“What do you do for work?” she said more as an accusation than a question.
This week she also stated: “I’m not all good, and you’re not all bad.” She also said that she thought I was going out with my friends while she was at the senior center having lunch, laughing, reading and attempting to play cards or bingo. I am actually working during those times, only made more difficult because I am traipsing her back and forth in an effort to keep her engaged. Sigh.
This past Wednesday, I knocked on her door to see if she was almost ready to leave for the dermatologist (another day off) to have the MOHS procedure.
“I’m not going,” she announced, curled into a bundle on her bed. “I’m cold.”
“Marlene, you cannot live with me if you don’t take care of yourself.”
“Fine. I’ll go back to California.”
“Fine. I’ll call Eddie and make travel arrangements,” I said, weary of the constant proclamations that she is going to run away from home.
I phoned her friend Terry instead. Terry spoke with her briefly and Marlene came into my office and said, “Fine. I’ll go.”
Once again, we drove in sullen silence, I finally said, “You know the reason I want you to do this is because I love and care about you, right?”
“Yes,” she said. I reached over and squeezed her hand.
In spite of the morning’s drama, we were only 15 minutes late. I made sure they brought her a blanket and I brought her hot tea and snacks since she had missed breakfast due to her shenanigans. The whole thing took about three hours and I was able to stay with her throughout. The aftermath was rough because the pain pills weren’t strong enough and she couldn’t fathom why her head was throbbing. She wouldn’t go to sleep, but was almost catatonic save for small whimpers and plaintively asking if I knew there was going to be pain. Later that night she started vomiting. The mix of worry, exhaustion and guilt settled between my shoulder blades. I almost wished I hadn’t forced her to have the procedure because she truly didn’t know why she was in so much agony.
Last Saturday, after Marlene had blown up at me over the fact that I didn’t know where she had put her financial papers, I phoned my daughter and said I just needed to speak with someone who liked me. As I regaled her with all the effort I’ve made to take care of Marlene and all the rebukes I’ve received, Kate said, “You’re not a saint, you’re an angel, Momma.” I told her that maybe I was a dark angel, at best. But then I looked it up — and I am certainly not creating the chaos — although I did throw down the welcome mat, hang curtains and clear out the closet, inviting the chaos into my home

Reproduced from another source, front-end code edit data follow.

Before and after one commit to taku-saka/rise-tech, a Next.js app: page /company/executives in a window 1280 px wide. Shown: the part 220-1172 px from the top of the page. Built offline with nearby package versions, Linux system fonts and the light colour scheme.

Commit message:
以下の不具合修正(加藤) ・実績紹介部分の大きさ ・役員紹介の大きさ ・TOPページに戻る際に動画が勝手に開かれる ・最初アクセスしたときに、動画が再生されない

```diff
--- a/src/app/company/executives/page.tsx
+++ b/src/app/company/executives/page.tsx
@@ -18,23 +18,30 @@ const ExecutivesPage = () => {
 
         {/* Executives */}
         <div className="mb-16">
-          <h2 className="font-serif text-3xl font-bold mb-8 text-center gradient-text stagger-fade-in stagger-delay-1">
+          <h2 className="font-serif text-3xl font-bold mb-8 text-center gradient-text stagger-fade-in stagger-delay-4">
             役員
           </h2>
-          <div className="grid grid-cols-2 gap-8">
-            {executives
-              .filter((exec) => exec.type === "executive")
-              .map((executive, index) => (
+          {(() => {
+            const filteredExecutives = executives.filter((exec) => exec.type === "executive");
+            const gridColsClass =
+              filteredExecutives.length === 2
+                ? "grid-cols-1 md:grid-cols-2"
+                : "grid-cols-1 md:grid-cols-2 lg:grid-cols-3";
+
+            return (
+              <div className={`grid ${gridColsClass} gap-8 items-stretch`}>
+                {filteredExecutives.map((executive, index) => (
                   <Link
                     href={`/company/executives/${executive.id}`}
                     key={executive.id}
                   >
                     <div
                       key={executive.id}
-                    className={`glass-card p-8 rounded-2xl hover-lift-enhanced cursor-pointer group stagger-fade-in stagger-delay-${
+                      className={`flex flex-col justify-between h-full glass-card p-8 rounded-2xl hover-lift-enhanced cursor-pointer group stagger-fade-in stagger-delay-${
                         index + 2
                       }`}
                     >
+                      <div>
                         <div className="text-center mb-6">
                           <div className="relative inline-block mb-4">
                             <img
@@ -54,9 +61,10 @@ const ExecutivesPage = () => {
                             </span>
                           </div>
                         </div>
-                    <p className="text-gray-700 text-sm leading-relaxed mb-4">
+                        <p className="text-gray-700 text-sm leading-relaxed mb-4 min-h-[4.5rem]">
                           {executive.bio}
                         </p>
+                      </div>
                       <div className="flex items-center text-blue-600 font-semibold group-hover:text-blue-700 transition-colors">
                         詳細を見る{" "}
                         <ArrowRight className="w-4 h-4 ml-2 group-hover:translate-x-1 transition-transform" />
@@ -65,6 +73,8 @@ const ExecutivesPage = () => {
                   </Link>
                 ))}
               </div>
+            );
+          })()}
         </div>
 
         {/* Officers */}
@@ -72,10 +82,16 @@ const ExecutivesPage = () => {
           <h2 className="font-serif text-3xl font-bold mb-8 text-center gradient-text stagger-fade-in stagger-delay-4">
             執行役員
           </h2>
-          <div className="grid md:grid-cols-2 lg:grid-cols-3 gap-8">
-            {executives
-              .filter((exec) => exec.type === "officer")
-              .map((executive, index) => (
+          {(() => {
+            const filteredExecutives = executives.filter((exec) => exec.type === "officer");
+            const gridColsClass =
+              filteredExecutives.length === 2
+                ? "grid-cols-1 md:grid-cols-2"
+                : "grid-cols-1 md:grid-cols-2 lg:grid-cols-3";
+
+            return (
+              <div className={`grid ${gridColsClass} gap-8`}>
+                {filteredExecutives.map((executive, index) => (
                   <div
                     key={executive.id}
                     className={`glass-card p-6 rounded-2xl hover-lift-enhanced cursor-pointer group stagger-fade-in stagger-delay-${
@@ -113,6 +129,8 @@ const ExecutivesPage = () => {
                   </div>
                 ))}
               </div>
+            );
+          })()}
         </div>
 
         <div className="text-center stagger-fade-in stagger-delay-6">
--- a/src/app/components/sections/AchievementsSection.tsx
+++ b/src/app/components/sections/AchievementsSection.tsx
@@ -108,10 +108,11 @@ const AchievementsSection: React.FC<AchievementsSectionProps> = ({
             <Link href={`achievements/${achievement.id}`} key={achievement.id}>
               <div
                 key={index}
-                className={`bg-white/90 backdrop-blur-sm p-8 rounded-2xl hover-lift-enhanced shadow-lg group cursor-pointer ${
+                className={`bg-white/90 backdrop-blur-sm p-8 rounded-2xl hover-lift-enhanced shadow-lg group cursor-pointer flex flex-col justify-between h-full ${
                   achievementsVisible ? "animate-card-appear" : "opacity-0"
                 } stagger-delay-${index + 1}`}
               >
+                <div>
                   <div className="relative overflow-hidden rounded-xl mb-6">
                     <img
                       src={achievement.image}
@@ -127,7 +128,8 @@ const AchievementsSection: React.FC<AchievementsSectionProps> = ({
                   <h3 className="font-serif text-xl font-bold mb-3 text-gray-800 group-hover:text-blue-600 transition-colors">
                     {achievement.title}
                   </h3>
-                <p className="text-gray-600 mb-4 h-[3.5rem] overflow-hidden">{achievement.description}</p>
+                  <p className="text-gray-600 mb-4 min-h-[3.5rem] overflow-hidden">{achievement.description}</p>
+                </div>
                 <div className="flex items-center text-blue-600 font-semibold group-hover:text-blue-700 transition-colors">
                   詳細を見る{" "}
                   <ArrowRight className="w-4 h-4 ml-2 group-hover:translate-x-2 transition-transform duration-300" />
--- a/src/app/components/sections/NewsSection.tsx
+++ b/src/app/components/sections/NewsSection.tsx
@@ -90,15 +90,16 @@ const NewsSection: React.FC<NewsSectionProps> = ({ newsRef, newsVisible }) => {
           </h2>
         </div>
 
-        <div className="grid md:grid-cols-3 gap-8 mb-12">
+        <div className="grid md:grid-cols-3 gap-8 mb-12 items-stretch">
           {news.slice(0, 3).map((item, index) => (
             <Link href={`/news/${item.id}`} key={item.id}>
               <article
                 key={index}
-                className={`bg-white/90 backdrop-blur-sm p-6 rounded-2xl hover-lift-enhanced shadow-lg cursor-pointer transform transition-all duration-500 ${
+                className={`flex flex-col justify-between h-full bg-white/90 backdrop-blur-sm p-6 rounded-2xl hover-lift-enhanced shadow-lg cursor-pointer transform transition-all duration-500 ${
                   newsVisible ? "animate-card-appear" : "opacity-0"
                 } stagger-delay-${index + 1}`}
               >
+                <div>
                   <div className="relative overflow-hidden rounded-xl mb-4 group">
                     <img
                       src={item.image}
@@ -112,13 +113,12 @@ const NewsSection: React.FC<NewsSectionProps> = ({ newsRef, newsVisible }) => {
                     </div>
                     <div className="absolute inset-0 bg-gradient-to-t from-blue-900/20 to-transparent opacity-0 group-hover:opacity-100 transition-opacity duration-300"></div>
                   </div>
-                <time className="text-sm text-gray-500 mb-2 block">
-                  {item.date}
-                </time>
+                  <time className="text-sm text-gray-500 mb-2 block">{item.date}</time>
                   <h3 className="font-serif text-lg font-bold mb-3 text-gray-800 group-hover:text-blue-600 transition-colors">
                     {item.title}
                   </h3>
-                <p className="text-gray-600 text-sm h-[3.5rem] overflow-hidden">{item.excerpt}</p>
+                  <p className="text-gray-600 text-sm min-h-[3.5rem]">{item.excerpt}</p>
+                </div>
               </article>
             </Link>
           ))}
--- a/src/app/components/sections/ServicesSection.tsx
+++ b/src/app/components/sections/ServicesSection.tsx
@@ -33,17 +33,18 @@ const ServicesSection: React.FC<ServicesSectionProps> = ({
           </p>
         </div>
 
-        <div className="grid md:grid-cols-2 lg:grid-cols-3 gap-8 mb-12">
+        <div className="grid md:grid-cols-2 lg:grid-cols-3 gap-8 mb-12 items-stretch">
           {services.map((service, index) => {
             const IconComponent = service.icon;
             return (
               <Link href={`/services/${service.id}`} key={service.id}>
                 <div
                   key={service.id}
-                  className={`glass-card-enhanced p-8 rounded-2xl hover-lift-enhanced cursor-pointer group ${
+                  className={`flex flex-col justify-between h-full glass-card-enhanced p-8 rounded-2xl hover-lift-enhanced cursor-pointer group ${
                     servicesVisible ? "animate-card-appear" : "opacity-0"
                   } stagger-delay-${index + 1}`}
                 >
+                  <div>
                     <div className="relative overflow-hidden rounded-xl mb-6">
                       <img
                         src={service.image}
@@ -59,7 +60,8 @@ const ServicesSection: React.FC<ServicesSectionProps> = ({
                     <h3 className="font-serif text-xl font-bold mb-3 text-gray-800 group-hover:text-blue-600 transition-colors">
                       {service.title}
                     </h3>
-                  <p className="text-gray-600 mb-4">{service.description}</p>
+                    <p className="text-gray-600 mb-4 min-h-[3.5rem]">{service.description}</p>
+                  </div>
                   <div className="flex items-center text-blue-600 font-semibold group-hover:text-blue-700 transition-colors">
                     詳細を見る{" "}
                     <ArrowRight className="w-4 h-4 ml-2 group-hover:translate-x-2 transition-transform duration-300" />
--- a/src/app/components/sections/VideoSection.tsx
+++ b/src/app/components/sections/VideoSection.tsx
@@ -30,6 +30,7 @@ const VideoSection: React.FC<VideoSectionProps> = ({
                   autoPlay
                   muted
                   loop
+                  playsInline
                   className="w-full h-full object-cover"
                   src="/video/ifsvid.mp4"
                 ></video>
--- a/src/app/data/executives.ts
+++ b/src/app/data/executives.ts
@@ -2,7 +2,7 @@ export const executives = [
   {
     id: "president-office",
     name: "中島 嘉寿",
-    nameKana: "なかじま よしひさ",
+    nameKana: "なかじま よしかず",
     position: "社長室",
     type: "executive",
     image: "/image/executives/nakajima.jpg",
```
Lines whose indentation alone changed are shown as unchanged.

I have been fighting the inclination to give up and return to serenity and peace, wrestling with the very real fact that she is NOT truly my obligation. She has two sons, a brother, a sister-in-law, a daughter-in-law and a granddaughter (albeit she is only 17). The cruel things Marlene says to me, the cold shoulder I’m shown for her own lapses, the constant battle of wills — all unwitting, to be sure — hurt nonetheless. She may not remember any of it, but my memory is just fine. Her behavior pokes at the vulnerabilities instilled by my mother’s rages when I was a little girl, even though my mom’s problems were self-inflicted and Marlene’s rages are out of her control. But then, I remind myself of what I would be sending her back to, and I take a deep breath and carry on. Not saintly, nor angelic, just a simple act of caring for someone who has lost the ability to care for herself.
The day may come that I have had enough, but that day is not this day. For now, I will keep whatever dark angels that loom in the recesses of my psyche at bay, relying on those better angels to see me through this crazy labyrinth of lost memories and rabid emotion.